Bahrain will hold parliamentary and municipal elections on November 25th. Because eighteen women are running in the elections and one is unopposed, the vote will result in the Gulf region's first female parliamentarian. In October 2002, Bahrain held its first parliamentary election in decades. There was strong participation by female voters in that election, but none of the female candidates won a seat.
U.S. Under Secretary of State Karen Hughes says that Bahrain's upcoming parliamentary elections will be a milestone. Ms. Hughes recently visited Bahrain and met with women candidates. During a news conference in the capital, Manama, she said the country's elections are becoming "more inclusive." Speaking about the women candidates she met, she said: "They are articulate. They are intelligent. They are very impressive. . . .I feel very good about the future of Bahrain."

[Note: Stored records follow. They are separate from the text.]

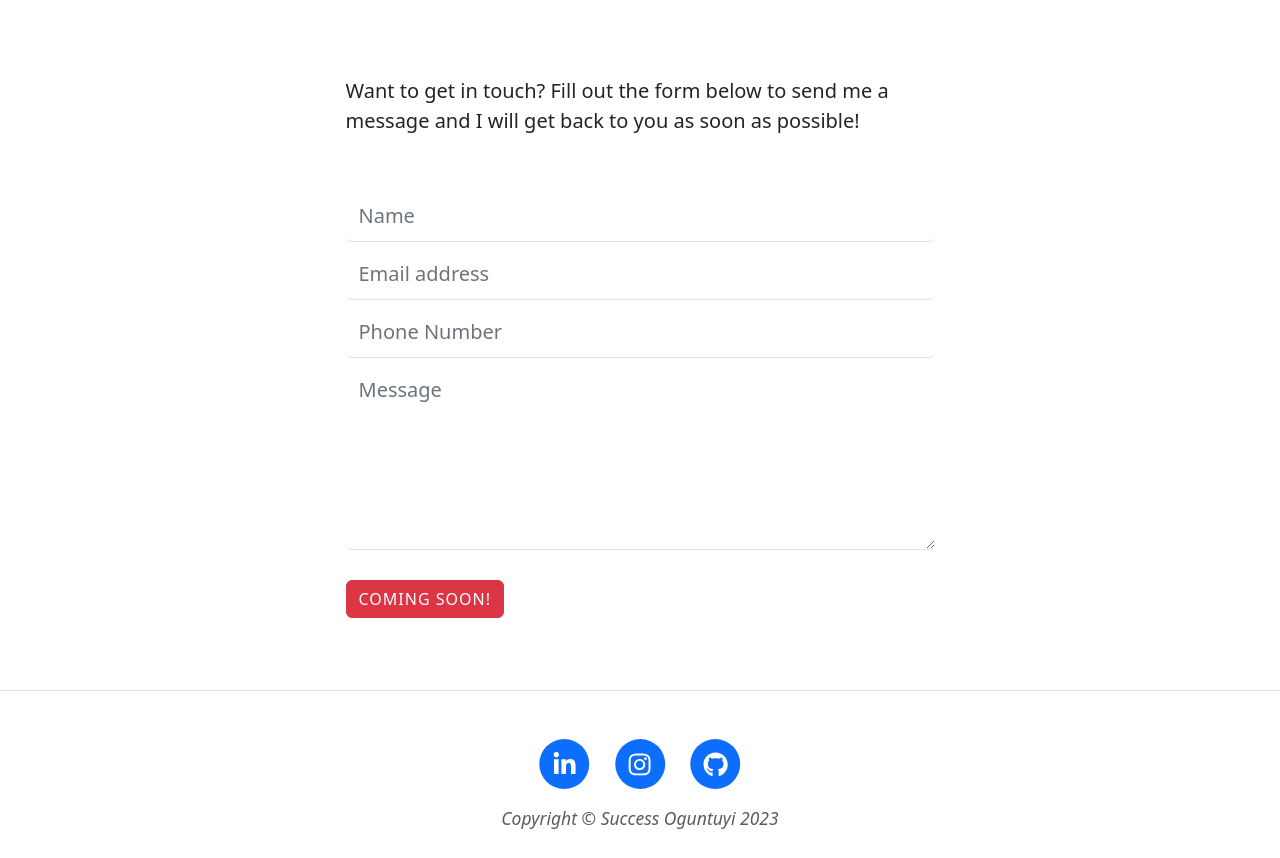
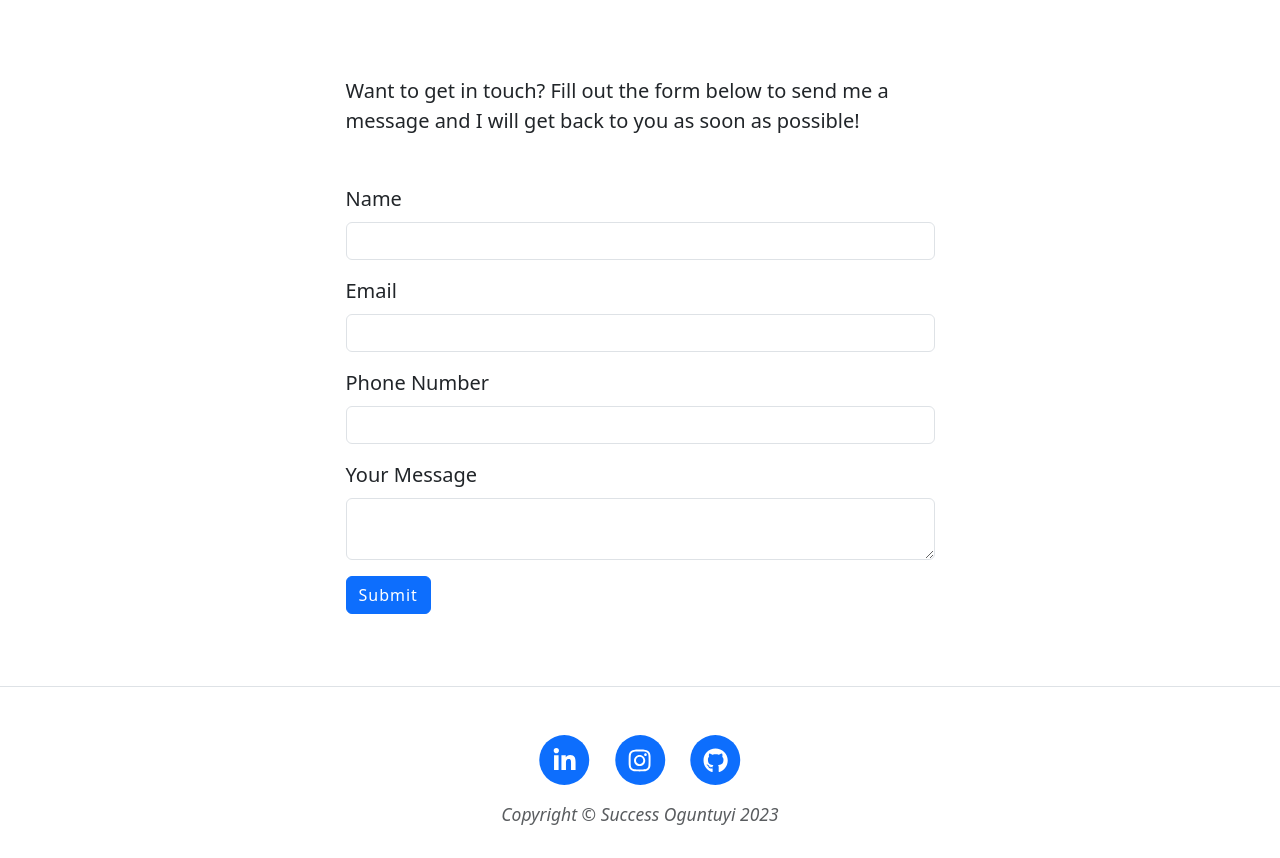
Before and after one commit to successo0420/BlogApp, a Flask app: page /contact in a window 1280 px wide. Shown: the part 536-1394 px from the top of the page. After the commit the page ends 1361 px from the top, so only its background shows below. Run offline with Flask 3, Linux system fonts and the light colour scheme; some libraries are stand-ins or nearby versions.

Commit message:
Added Contact Me Functionality

```diff
--- a/forms.py
+++ b/forms.py
@@ -1,5 +1,5 @@
 from flask_wtf import FlaskForm
-from wtforms import StringField, SubmitField, PasswordField
+from wtforms import StringField, SubmitField, PasswordField, IntegerField, TextAreaField
 from wtforms.validators import DataRequired, URL, EqualTo
 from flask_ckeditor import CKEditorField
 
@@ -40,3 +40,11 @@ class CommentForm(FlaskForm):
 class SearchForm(FlaskForm):
     search = StringField("Search User", validators=[DataRequired()])
     submit = SubmitField("Search")
+
+
+class ContactForm(FlaskForm):
+    name = StringField("Name", validators=[DataRequired()])
+    email = StringField("Email", validators=[DataRequired()])
+    phone = IntegerField("Phone Number", validators=[DataRequired()])
+    message = TextAreaField("Your Message", validators=[DataRequired()])
+    submit = SubmitField("Submit")
--- a/main.py
+++ b/main.py
@@ -8,7 +8,8 @@ from flask_sqlalchemy import SQLAlchemy
 from functools import wraps
 from werkzeug.security import generate_password_hash, check_password_hash
 from sqlalchemy.orm import relationship
-from forms import CreatePostForm, RegisterForm, LoginForm, CommentForm, SearchForm
+from forms import CreatePostForm, RegisterForm, LoginForm, CommentForm, SearchForm, ContactForm
+from EmailMe import EmailMe
 
 
 app = Flask(__name__)
@@ -133,7 +134,7 @@ def register():
             name=form.name.data,
             password=hash_and_salted_password,
             image_url=form.img_url.data,
-            username=form.username.data,
+            username=form.username.data
         )
         db.session.add(new_user)
         db.session.commit()
@@ -279,9 +280,25 @@ def about():
     return render_template("about.html", current_user=current_user)
 
 
-@app.route("/contact")
+@app.route("/contact", methods=["GET", "POST"])
 def contact():
-    return render_template("contact.html", current_user=current_user)
+    form = ContactForm()
+    if request.method == "GET":
+        try:
+            user = db.session.execute(db.select(User).where(User.id == current_user.id))
+            form.email.data = user.email
+            form.name.data = user.name
+        except AttributeError:
+            pass
+        return render_template("contact.html", current_user=current_user, form=form)
+    if form.validate_on_submit():
+        message = f"Hello, you have a message from {form.name.data}. " \
+                  f"If you would like to contact them back, their email is {form.email.data} and their phone number is {form.phone.data}." \
+                  f"\n\nThis is their message: {form.message.data}"
+        email_sender = EmailMe()
+        email_sender.send_email(message)
+        flash("Submited!")
+        return redirect(url_for("contact"))
 
 
 @app.route("/profile/<user_id>")
--- a/templates/contact.html
+++ b/templates/contact.html
@@ -1,5 +1,5 @@
 {% include "header.html" %}
-
+{% from "bootstrap5/form.html" import render_form %}
 <!-- Page Header-->
 <header
   class="masthead"
@@ -30,68 +30,14 @@
           I will get back to you as soon as possible!
         </p>
         <div class="my-5">
-          <!-- * * * * * * * * * * * * * * *-->
-          <!-- * * Simplified SB Contact Form for the Tutorial* *-->
-          <form
-            id="contactForm"
-            name="sentMessage"
-            action="{{ url_for('contact') }}"
-            method="post"
-          >
-            <div class="form-floating">
-              <input
-                class="form-control"
-                id="name"
-                name="name"
-                type="text"
-                placeholder="Enter your name..."
-                required
-              />
-              <label for="name">Name</label>
-            </div>
-            <div class="form-floating">
-              <input
-                class="form-control"
-                id="email"
-                name="email"
-                type="email"
-                placeholder="Enter your email..."
-                required
-              />
-              <label for="email">Email address</label>
-            </div>
-            <div class="form-floating">
-              <input
-                class="form-control"
-                id="phone"
-                name="phone"
-                type="tel"
-                placeholder="Enter your phone number..."
-                required
-              />
-              <label for="phone">Phone Number</label>
-            </div>
-            <div class="form-floating">
-              <textarea
-                class="form-control"
-                id="message"
-                name="message"
-                placeholder="Enter your message here..."
-                required
-                style="height: 12rem"
-              ></textarea>
-              <label for="message">Message</label>
-            </div>
-            <br />
-            <button
-              class="btn btn-danger text-uppercase"
-              id="submitButton"
-              type="submit"
-            >
-        <!--TODO Add Contact Me Functionality-->
-              Coming Soon!
-            </button>
-          </form>
+          {% with messages = get_flashed_messages() %}
+      {% if messages %}
+      {% for message in messages %}
+      <p class="flash">{{ message }}</p>
+      {% endfor %}
+      {% endif %}
+      {% endwith %}
+         {{ render_form(form, novalidate=True) }}
         </div>
       </div>
     </div>
```
Also changed, not shown: EmailMe.py (added, +16 -0 lines).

Bahrain is a "healthy model for the region," said Under Secretary of State Hughes. "Statistics show that, as you educate and empower women, almost every other aspect of a society improves - from its economic prosperity to its health to its general welfare." Ms. Hughes also said that the United States favors the presence of international observers during Bahrain's elections. "We think it's important not only that [elections] be free and fair, but that the public is satisfied that they are free and fair," she said.
U.S. Secretary of State Condoleezza Rice says both men and women in the Middle East deserve democracy. "There are those who say that democracy is for men alone," she says. "In fact, the opposite is true: Half a democracy is not a democracy. As one Muslim woman leader has said, 'society is like a bird. It has two wings. And a bird cannot fly if one wing is broken.'"
The preceding was an editorial reflecting the views of the United States Government.